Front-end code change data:
/---

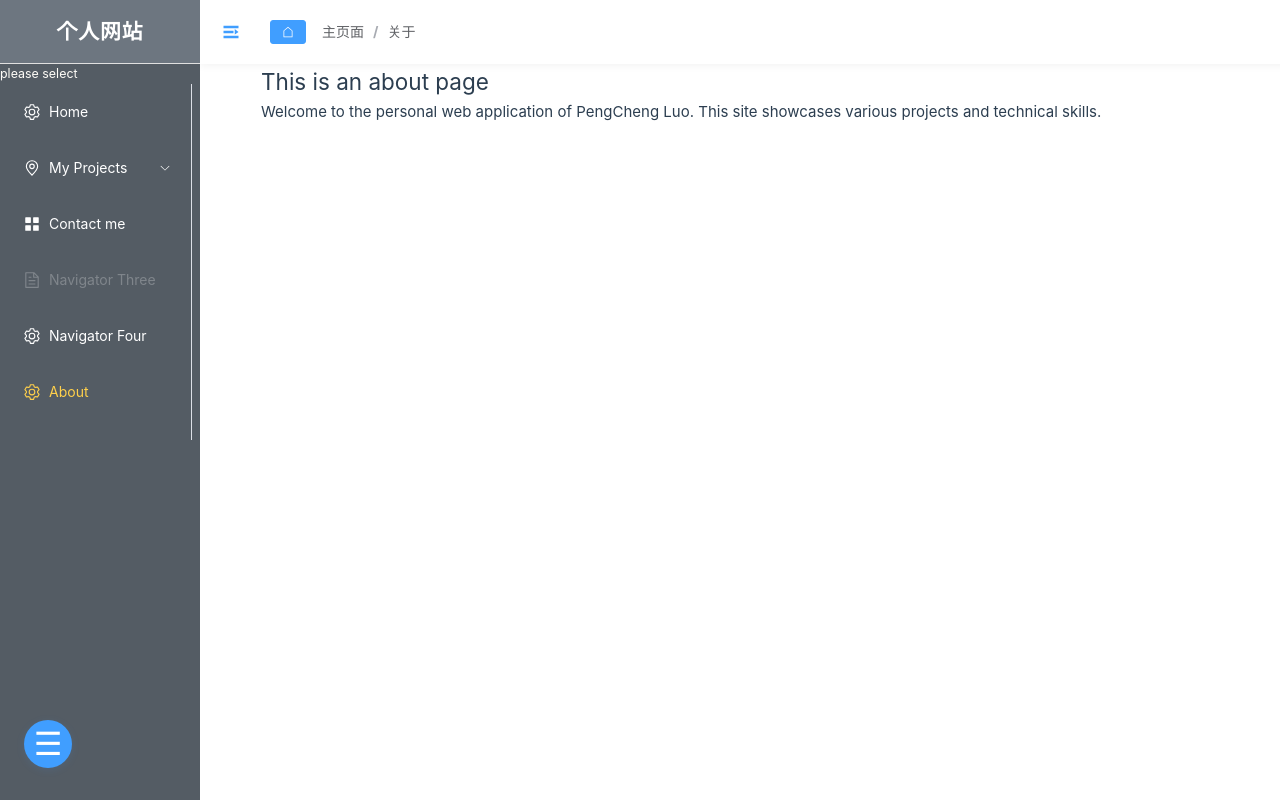
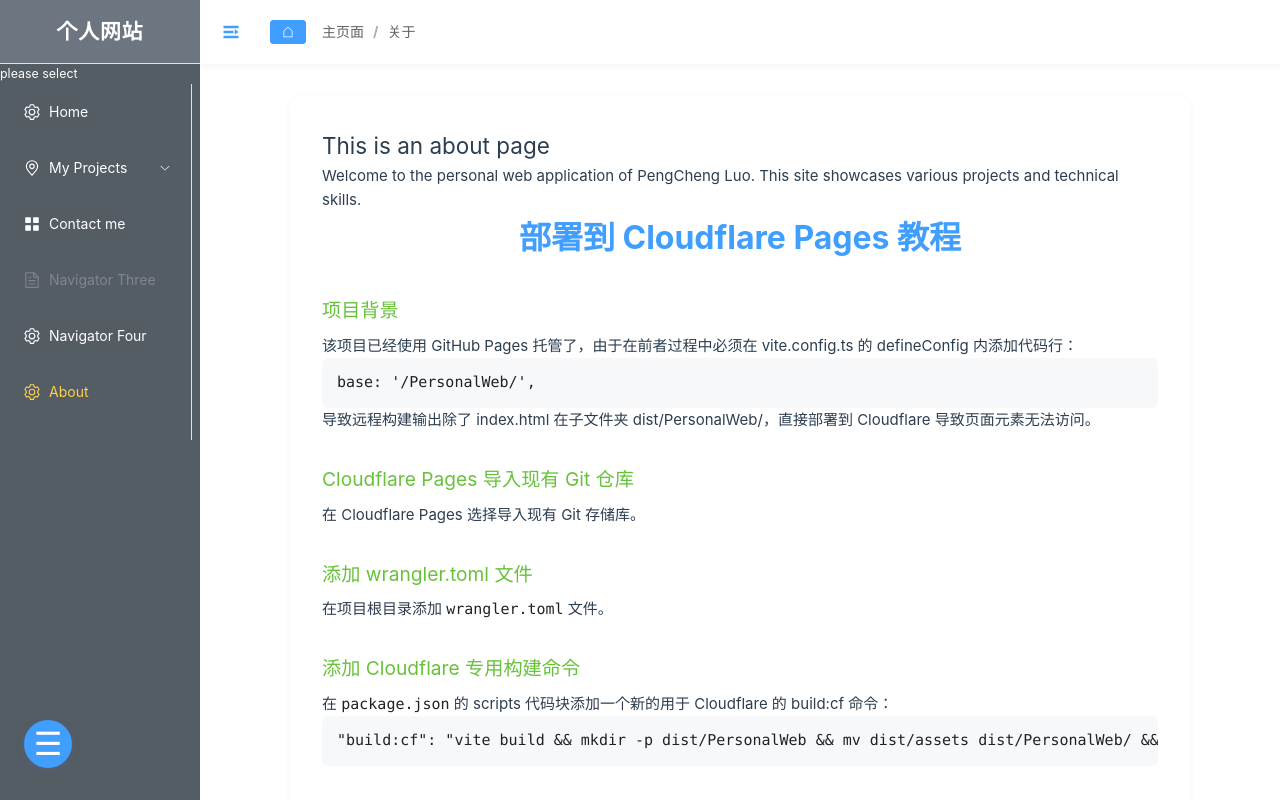
Before and after one commit to Chong-H/PersonalWeb, a Vue app: page /#/dcs-chain in a window 1280 px wide. Both pictures are taken after a click on the item "About". Built offline with nearby package versions, Linux system fonts and the light colour scheme; the HTML template or start-up script is replaced by a standard one.

Commit message:
instructions about launch github page to cf page

```diff
--- a/src/components/display/AboutView.vue
+++ b/src/components/display/AboutView.vue
@@ -5,15 +5,88 @@
       Welcome to the personal web application of PengCheng Luo. This site showcases various projects
       and technical skills.
     </p>
+    <h2>部署到 Cloudflare Pages 教程</h2>
+    <div class="about-section">
+      <h3>项目背景</h3>
+      <p>
+        该项目已经使用 GitHub Pages 托管了，由于在前者过程中必须在 vite.config.ts 的 defineConfig
+        内添加代码行：
+      </p>
+      <pre><code>base: '/PersonalWeb/',</code></pre>
+      <p>
+        导致远程构建输出除了 index.html 在子文件夹 dist/PersonalWeb/，直接部署到 Cloudflare
+        导致页面元素无法访问。
+      </p>
+    </div>
+    <div class="about-section">
+      <h3>Cloudflare Pages 导入现有 Git 仓库</h3>
+      <p>在 Cloudflare Pages 选择导入现有 Git 存储库。</p>
+    </div>
+    <div class="about-section">
+      <h3>添加 wrangler.toml 文件</h3>
+      <p>在项目根目录添加 <code>wrangler.toml</code> 文件。</p>
+    </div>
+    <div class="about-section">
+      <h3>添加 Cloudflare 专用构建命令</h3>
+      <p>
+        在 <code>package.json</code> 的 scripts 代码块添加一个新的用于 Cloudflare 的 build:cf 命令：
+      </p>
+      <pre><code>"build:cf": "vite build && mkdir -p dist/PersonalWeb && mv dist/assets dist/PersonalWeb/ && mv dist/index.html dist/PersonalWeb/",</code></pre>
+    </div>
+    <div class="about-section">
+      <h3>Cloudflare Pages 配置参数</h3>
+      <p>原始默认：</p>
+      <pre><code>
+        构建命令：
+        npm run build
+        构建输出目录：
+        /dist</code></pre>
+      <p>需要改为：</p>
+      <pre><code>
+        构建命令：
+        npm run build:cf
+        构建输出目录：
+        /dist
+      </code></pre>
+    </div>
   </div>
 </template>
 
-<!-- <style>
+<style>
 @media (min-width: 1024px) {
   .about {
-    min-height: 100vh;
-    display: flex;
-    align-items: center;
+    background: #fff;
+    padding: 2rem;
+    border-radius: 12px;
+    box-shadow: 0 2px 8px rgba(0, 0, 0, 0.05);
+    max-width: 900px;
+    margin: 2rem auto;
+  }
+  .about h2 {
+    font-size: 2rem;
+    font-weight: bold;
+    margin-bottom: 2rem;
+    color: #409eff;
+    text-align: center;
+  }
+  .about-section {
+    margin-bottom: 2rem;
+  }
+  .about-section h3 {
+    font-size: 1.2rem;
+    color: #67c23a;
+    margin-bottom: 0.5rem;
+  }
+  pre {
+    background: #f6f8fa;
+    padding: 0.8em 1em;
+    border-radius: 6px;
+    font-size: 1em;
+    overflow-x: auto;
+  }
+  code {
+    font-family: 'Fira Mono', 'Consolas', 'Menlo', monospace;
+    color: #222;
   }
 }
-</style> -->
+</style>
```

\---

Exercise
Pull every line that holds the string "color" out of the records.

Answer to the exercise
+    color: #409eff;
+    color: #67c23a;
+    color: #222;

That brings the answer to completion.